## [WHAT YOU WILL DO]
For every record that follows, write out the text exactly and omit the picture, if one is present.

*** Block opens ***

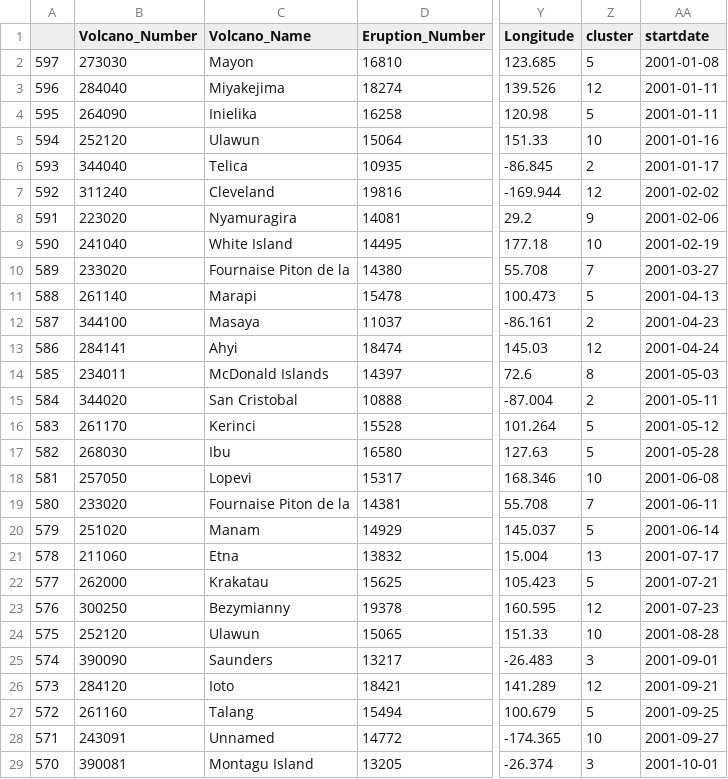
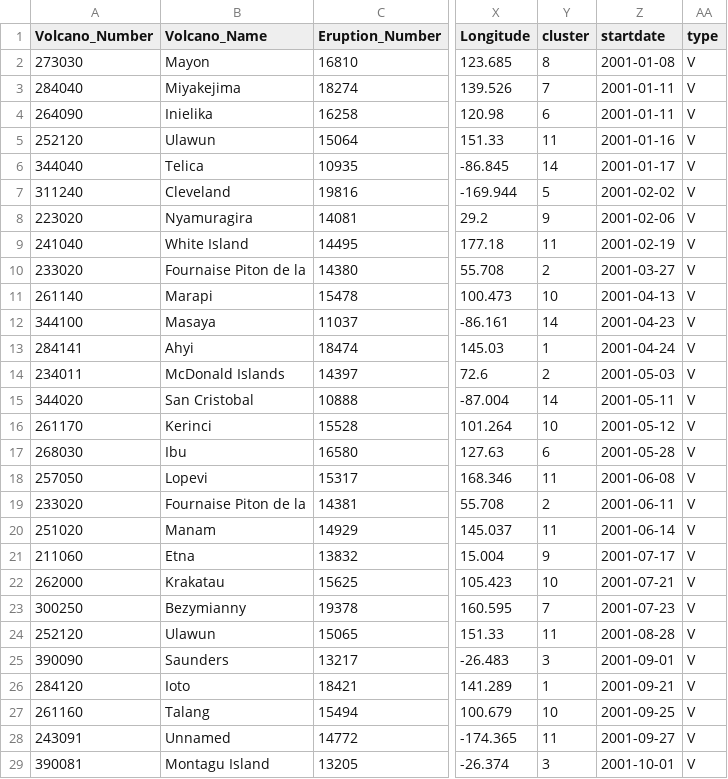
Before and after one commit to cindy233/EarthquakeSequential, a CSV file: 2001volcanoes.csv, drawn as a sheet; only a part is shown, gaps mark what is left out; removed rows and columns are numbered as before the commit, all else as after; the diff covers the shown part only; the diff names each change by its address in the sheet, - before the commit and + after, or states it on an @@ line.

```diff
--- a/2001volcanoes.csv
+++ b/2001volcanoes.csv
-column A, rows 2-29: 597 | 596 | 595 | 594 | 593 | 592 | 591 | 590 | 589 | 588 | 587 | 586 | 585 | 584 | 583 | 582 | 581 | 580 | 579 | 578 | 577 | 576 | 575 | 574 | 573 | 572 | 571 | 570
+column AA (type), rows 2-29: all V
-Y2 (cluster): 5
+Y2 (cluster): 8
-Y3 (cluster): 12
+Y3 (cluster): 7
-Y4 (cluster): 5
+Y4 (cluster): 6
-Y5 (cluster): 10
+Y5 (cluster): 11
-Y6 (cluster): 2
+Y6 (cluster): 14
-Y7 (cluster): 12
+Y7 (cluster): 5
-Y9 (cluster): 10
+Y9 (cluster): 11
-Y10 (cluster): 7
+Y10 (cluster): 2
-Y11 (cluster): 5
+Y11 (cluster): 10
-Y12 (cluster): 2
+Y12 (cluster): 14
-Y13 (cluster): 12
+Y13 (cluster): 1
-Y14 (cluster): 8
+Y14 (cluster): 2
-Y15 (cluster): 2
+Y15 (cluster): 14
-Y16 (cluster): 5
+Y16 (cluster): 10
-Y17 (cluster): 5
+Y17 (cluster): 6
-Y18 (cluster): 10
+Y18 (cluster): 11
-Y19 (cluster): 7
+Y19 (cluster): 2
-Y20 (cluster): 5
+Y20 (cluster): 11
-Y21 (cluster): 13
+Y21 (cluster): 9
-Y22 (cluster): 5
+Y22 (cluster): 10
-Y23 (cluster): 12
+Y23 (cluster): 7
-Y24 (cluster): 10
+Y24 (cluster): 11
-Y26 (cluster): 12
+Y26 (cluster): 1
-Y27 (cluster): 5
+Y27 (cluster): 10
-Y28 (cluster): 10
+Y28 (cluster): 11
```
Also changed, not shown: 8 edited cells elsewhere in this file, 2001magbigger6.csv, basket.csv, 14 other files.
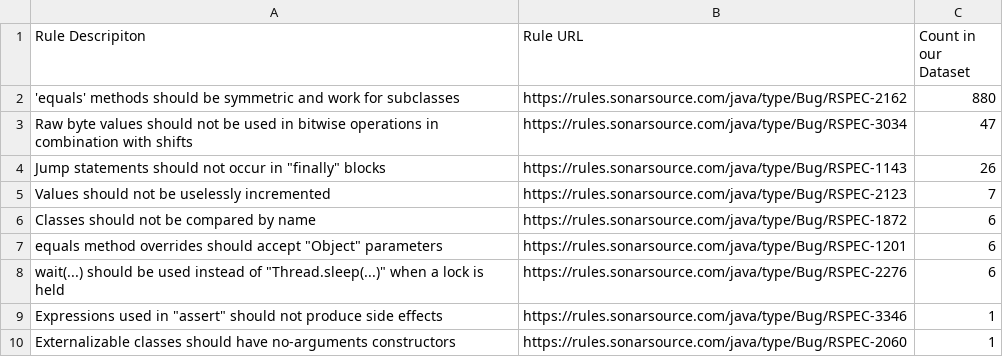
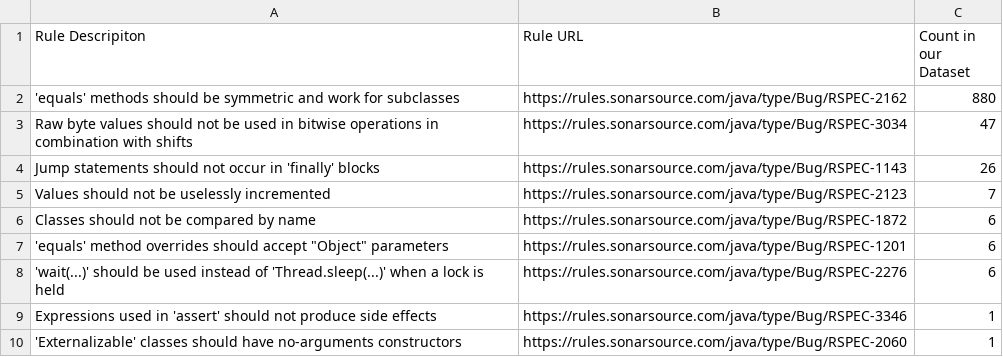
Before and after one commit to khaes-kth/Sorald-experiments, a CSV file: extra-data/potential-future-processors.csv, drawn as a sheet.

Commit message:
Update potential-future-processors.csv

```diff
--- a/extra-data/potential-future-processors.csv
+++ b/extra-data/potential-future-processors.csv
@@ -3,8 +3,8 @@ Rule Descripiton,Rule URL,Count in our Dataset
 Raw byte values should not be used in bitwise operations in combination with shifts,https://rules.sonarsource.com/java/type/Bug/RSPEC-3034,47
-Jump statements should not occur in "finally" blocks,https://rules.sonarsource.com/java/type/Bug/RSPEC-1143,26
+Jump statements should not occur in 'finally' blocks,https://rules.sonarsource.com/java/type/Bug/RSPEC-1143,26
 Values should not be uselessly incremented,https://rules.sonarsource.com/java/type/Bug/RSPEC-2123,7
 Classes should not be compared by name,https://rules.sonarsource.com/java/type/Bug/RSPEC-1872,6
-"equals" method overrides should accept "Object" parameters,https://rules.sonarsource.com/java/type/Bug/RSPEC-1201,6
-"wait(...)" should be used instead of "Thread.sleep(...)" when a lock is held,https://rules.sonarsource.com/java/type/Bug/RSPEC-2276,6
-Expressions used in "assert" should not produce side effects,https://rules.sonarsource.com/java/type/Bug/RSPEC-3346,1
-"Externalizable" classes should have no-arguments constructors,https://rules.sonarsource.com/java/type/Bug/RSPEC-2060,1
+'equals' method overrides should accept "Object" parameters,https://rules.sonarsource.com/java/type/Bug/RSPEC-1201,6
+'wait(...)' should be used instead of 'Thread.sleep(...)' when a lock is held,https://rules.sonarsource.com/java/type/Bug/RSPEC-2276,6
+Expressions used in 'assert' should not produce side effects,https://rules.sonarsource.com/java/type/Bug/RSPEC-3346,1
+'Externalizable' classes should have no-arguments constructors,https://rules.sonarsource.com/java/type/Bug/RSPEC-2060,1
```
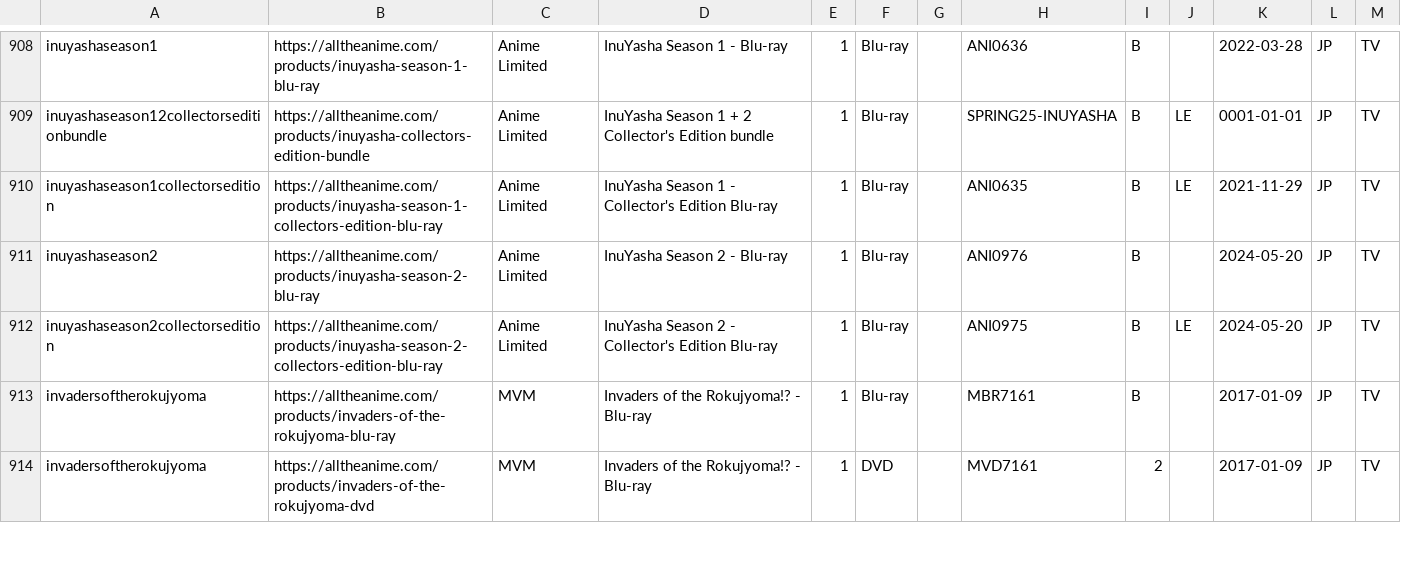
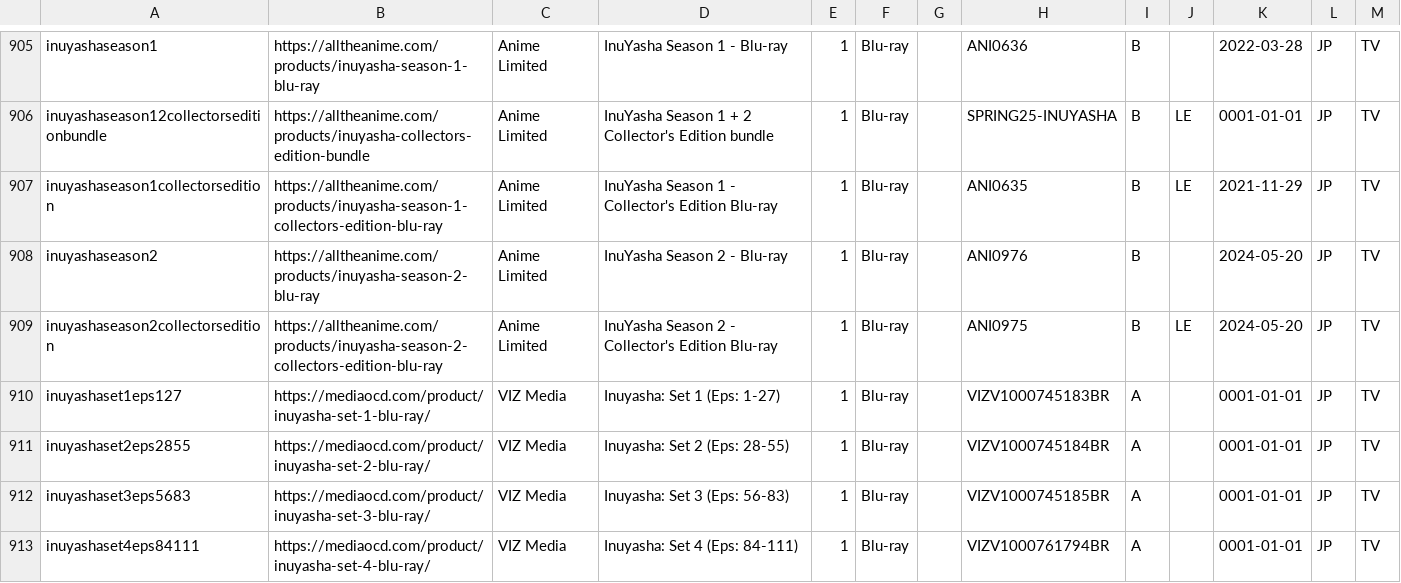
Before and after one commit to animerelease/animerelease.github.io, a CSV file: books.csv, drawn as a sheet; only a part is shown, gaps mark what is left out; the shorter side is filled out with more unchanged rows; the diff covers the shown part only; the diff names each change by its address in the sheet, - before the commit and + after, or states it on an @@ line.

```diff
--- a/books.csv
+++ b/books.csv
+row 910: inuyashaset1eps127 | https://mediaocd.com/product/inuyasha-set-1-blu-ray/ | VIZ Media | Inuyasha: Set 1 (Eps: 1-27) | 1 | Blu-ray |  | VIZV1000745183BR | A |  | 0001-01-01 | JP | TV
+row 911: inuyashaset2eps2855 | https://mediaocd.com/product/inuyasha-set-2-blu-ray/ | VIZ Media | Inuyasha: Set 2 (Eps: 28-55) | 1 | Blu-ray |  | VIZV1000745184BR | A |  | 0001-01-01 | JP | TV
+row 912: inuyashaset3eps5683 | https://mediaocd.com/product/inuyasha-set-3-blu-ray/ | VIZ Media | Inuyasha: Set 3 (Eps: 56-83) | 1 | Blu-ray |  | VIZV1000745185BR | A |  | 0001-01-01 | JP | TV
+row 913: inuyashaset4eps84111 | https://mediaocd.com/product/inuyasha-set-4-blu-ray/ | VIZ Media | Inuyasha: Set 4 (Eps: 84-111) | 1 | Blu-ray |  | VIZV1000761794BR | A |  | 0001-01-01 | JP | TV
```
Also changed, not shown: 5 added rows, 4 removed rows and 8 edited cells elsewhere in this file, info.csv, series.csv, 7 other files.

*** Block closes ***

## [WRITTEN RESPONSE]
Before and after one commit to cindy233/EarthquakeSequential, a CSV file: 2001volcanoes.csv, drawn as a sheet; only a part is shown, gaps mark what is left out; removed rows and columns are numbered as before the commit, all else as after; the diff covers the shown part only; the diff names each change by its address in the sheet, - before the commit and + after, or states it on an @@ line.

```diff
--- a/2001volcanoes.csv
+++ b/2001volcanoes.csv
-column A, rows 2-29: 597 | 596 | 595 | 594 | 593 | 592 | 591 | 590 | 589 | 588 | 587 | 586 | 585 | 584 | 583 | 582 | 581 | 580 | 579 | 578 | 577 | 576 | 575 | 574 | 573 | 572 | 571 | 570
+column AA (type), rows 2-29: all V
-Y2 (cluster): 5
+Y2 (cluster): 8
-Y3 (cluster): 12
+Y3 (cluster): 7
-Y4 (cluster): 5
+Y4 (cluster): 6
-Y5 (cluster): 10
+Y5 (cluster): 11
-Y6 (cluster): 2
+Y6 (cluster): 14
-Y7 (cluster): 12
+Y7 (cluster): 5
-Y9 (cluster): 10
+Y9 (cluster): 11
-Y10 (cluster): 7
+Y10 (cluster): 2
-Y11 (cluster): 5
+Y11 (cluster): 10
-Y12 (cluster): 2
+Y12 (cluster): 14
-Y13 (cluster): 12
+Y13 (cluster): 1
-Y14 (cluster): 8
+Y14 (cluster): 2
-Y15 (cluster): 2
+Y15 (cluster): 14
-Y16 (cluster): 5
+Y16 (cluster): 10
-Y17 (cluster): 5
+Y17 (cluster): 6
-Y18 (cluster): 10
+Y18 (cluster): 11
-Y19 (cluster): 7
+Y19 (cluster): 2
-Y20 (cluster): 5
+Y20 (cluster): 11
-Y21 (cluster): 13
+Y21 (cluster): 9
-Y22 (cluster): 5
+Y22 (cluster): 10
-Y23 (cluster): 12
+Y23 (cluster): 7
-Y24 (cluster): 10
+Y24 (cluster): 11
-Y26 (cluster): 12
+Y26 (cluster): 1
-Y27 (cluster): 5
+Y27 (cluster): 10
-Y28 (cluster): 10
+Y28 (cluster): 11
```
Also changed, not shown: 8 edited cells elsewhere in this file, 2001magbigger6.csv, basket.csv, 14 other files.
Before and after one commit to khaes-kth/Sorald-experiments, a CSV file: extra-data/potential-future-processors.csv, drawn as a sheet.

Commit message:
Update potential-future-processors.csv

```diff
--- a/extra-data/potential-future-processors.csv
+++ b/extra-data/potential-future-processors.csv
@@ -3,8 +3,8 @@ Rule Descripiton,Rule URL,Count in our Dataset
 Raw byte values should not be used in bitwise operations in combination with shifts,https://rules.sonarsource.com/java/type/Bug/RSPEC-3034,47
-Jump statements should not occur in "finally" blocks,https://rules.sonarsource.com/java/type/Bug/RSPEC-1143,26
+Jump statements should not occur in 'finally' blocks,https://rules.sonarsource.com/java/type/Bug/RSPEC-1143,26
 Values should not be uselessly incremented,https://rules.sonarsource.com/java/type/Bug/RSPEC-2123,7
 Classes should not be compared by name,https://rules.sonarsource.com/java/type/Bug/RSPEC-1872,6
-"equals" method overrides should accept "Object" parameters,https://rules.sonarsource.com/java/type/Bug/RSPEC-1201,6
-"wait(...)" should be used instead of "Thread.sleep(...)" when a lock is held,https://rules.sonarsource.com/java/type/Bug/RSPEC-2276,6
-Expressions used in "assert" should not produce side effects,https://rules.sonarsource.com/java/type/Bug/RSPEC-3346,1
-"Externalizable" classes should have no-arguments constructors,https://rules.sonarsource.com/java/type/Bug/RSPEC-2060,1
+'equals' method overrides should accept "Object" parameters,https://rules.sonarsource.com/java/type/Bug/RSPEC-1201,6
+'wait(...)' should be used instead of 'Thread.sleep(...)' when a lock is held,https://rules.sonarsource.com/java/type/Bug/RSPEC-2276,6
+Expressions used in 'assert' should not produce side effects,https://rules.sonarsource.com/java/type/Bug/RSPEC-3346,1
+'Externalizable' classes should have no-arguments constructors,https://rules.sonarsource.com/java/type/Bug/RSPEC-2060,1
```
Before and after one commit to animerelease/animerelease.github.io, a CSV file: books.csv, drawn as a sheet; only a part is shown, gaps mark what is left out; the shorter side is filled out with more unchanged rows; the diff covers the shown part only; the diff names each change by its address in the sheet, - before the commit and + after, or states it on an @@ line.

```diff
--- a/books.csv
+++ b/books.csv
+row 910: inuyashaset1eps127 | https://mediaocd.com/product/inuyasha-set-1-blu-ray/ | VIZ Media | Inuyasha: Set 1 (Eps: 1-27) | 1 | Blu-ray |  | VIZV1000745183BR | A |  | 0001-01-01 | JP | TV
+row 911: inuyashaset2eps2855 | https://mediaocd.com/product/inuyasha-set-2-blu-ray/ | VIZ Media | Inuyasha: Set 2 (Eps: 28-55) | 1 | Blu-ray |  | VIZV1000745184BR | A |  | 0001-01-01 | JP | TV
+row 912: inuyashaset3eps5683 | https://mediaocd.com/product/inuyasha-set-3-blu-ray/ | VIZ Media | Inuyasha: Set 3 (Eps: 56-83) | 1 | Blu-ray |  | VIZV1000745185BR | A |  | 0001-01-01 | JP | TV
+row 913: inuyashaset4eps84111 | https://mediaocd.com/product/inuyasha-set-4-blu-ray/ | VIZ Media | Inuyasha: Set 4 (Eps: 84-111) | 1 | Blu-ray |  | VIZV1000761794BR | A |  | 0001-01-01 | JP | TV
```
Also changed, not shown: 5 added rows, 4 removed rows and 8 edited cells elsewhere in this file, info.csv, series.csv, 7 other files.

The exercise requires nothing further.